### Task to carry out
When a line in the entries contains the word "Works", copy that line in full.

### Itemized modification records
·····
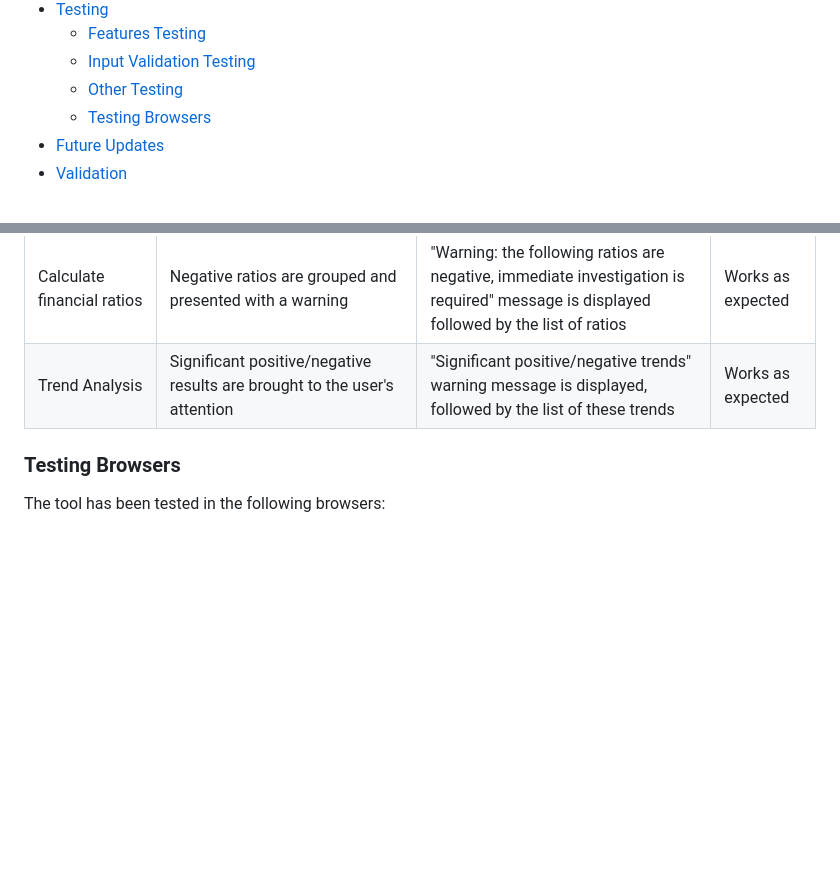
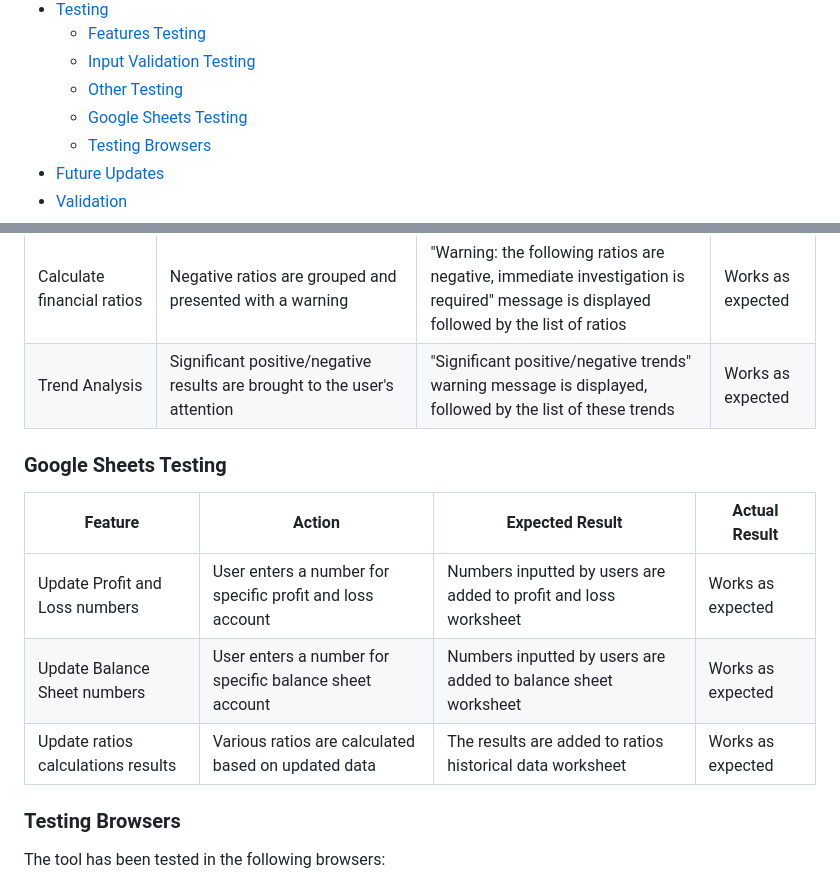
Before and after one commit to KatVolkova/fin_statements_analyser, a Markdown page: README.md, 2 parts joined by grey strips. GitHub-like rendering; blank space fills up the shorter version.

Commit message:
Add Google Sheets Testing subsection

```diff
--- a/README.md
+++ b/README.md
@@ -36,6 +36,7 @@ This tool updates and analyses the financial performance of a small company. It
   - [Features Testing](#features-testing)
   - [Input Validation Testing](#input-validation-testing)
   - [Other Testing](#other-testing)
+  - [Google Sheets Testing](#google-sheets-testing)
   - [Testing Browsers](#testing-browsers)
 - [Future Updates](#future-updates)
 - [Validation](#validation)
@@ -354,6 +355,16 @@ The following tests were run to ensure the tool is working correctly:
 | Trend Analysis | Significant positive/negative results are brought to the user's attention| "Significant positive/negative trends" warning message is displayed, followed by the list of these trends | Works as expected |
 
 
+### Google Sheets Testing
+
+
+| **Feature**   | **Action**                    | **Expected Result**          | **Actual Result** |
+| ------------- | ----------------------------- | ---------------------------- | ----------------- |
+| Update Profit and Loss numbers | User enters a number for specific profit and loss account | Numbers inputted by users are added to profit and loss worksheet | Works as expected |
+| Update Balance Sheet numbers |  User enters a number for specific balance sheet account | Numbers inputted by users are added to balance sheet worksheet| Works as expected |
+| Update ratios calculations results | Various ratios are calculated based on updated data | The results are added to ratios historical data worksheet | Works as expected |
+
+
 ### Testing Browsers
 
 The tool has been tested in the following browsers:
```
Also changed, not shown: other parts of README.md (+2 -0 lines).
·····
### Task answer
 | Trend Analysis | Significant positive/negative results are brought to the user's attention| "Significant positive/negative trends" warning message is displayed, followed by the list of these trends | Works as expected |
+| Update Profit and Loss numbers | User enters a number for specific profit and loss account | Numbers inputted by users are added to profit and loss worksheet | Works as expected |
+| Update Balance Sheet numbers |  User enters a number for specific balance sheet account | Numbers inputted by users are added to balance sheet worksheet| Works as expected |
+| Update ratios calculations results | Various ratios are calculated based on updated data | The results are added to ratios historical data worksheet | Works as expected |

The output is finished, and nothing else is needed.